> _Goal of the exercise_
When the word "components" shows up in a line of the records below, copy that line.

BEGIN Records supplied

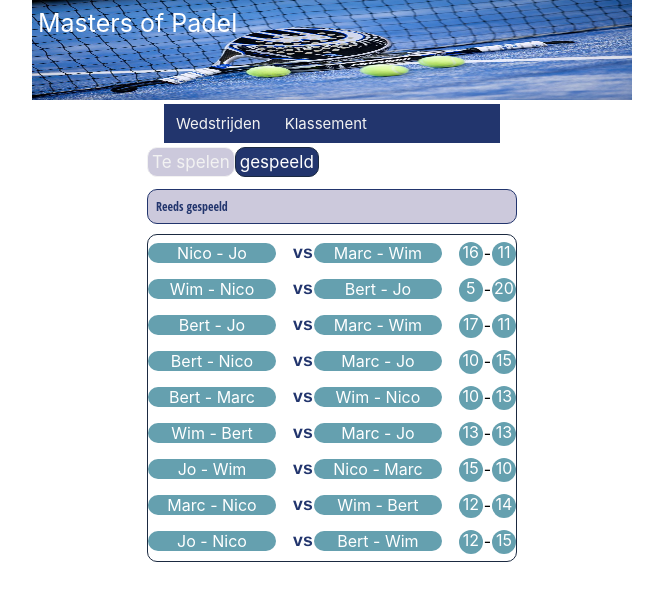
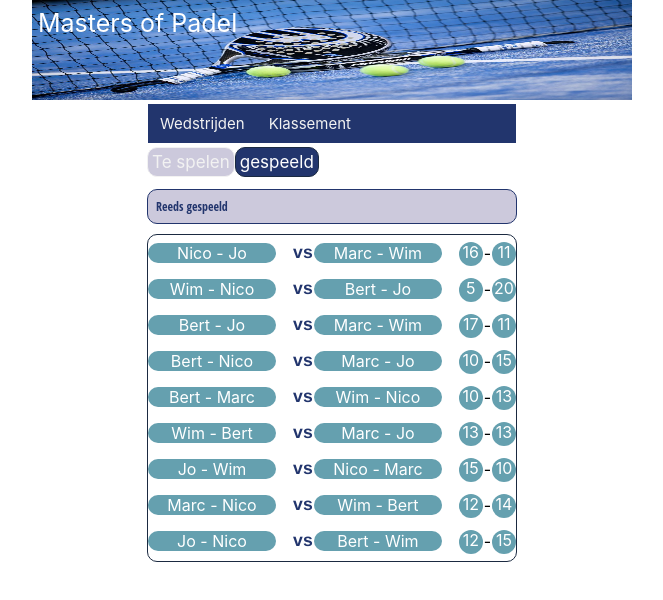
Before and after one commit to bertwilms/doubletrouble-app, a React (Create React App) app: page /gespeeld in a window 1280 px wide. Shown: the top 600 px of the page, without its empty margins (308-971 px from the left). Built offline with nearby package versions, Linux system fonts and the light colour scheme.

Commit message:
width:23rem

```diff
--- a/src/App.css
+++ b/src/App.css
@@ -50,7 +50,7 @@
 .mainnav {
   background-color: #22356d;
   overflow: hidden;
-  width:21rem;
+  width:23rem;
 }
 
 /* Style the links inside the navigation bar */
--- a/src/pages/GespeeldPage.js
+++ b/src/pages/GespeeldPage.js
@@ -2,7 +2,6 @@ import React from "react";
 import Played from "../components/Played.js"
 import { wedstrijdData } from '../data/wedstrijdData';
 import Container from "../components/container.component.js";
-const axios = require('axios');
 
 const GespeeldPage = () => {
   var gespeeld = wedstrijdData.filter(function(wedstrijd) {
```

END Records supplied

> _Written solution_
 import Played from "../components/Played.js"
 import Container from "../components/container.component.js";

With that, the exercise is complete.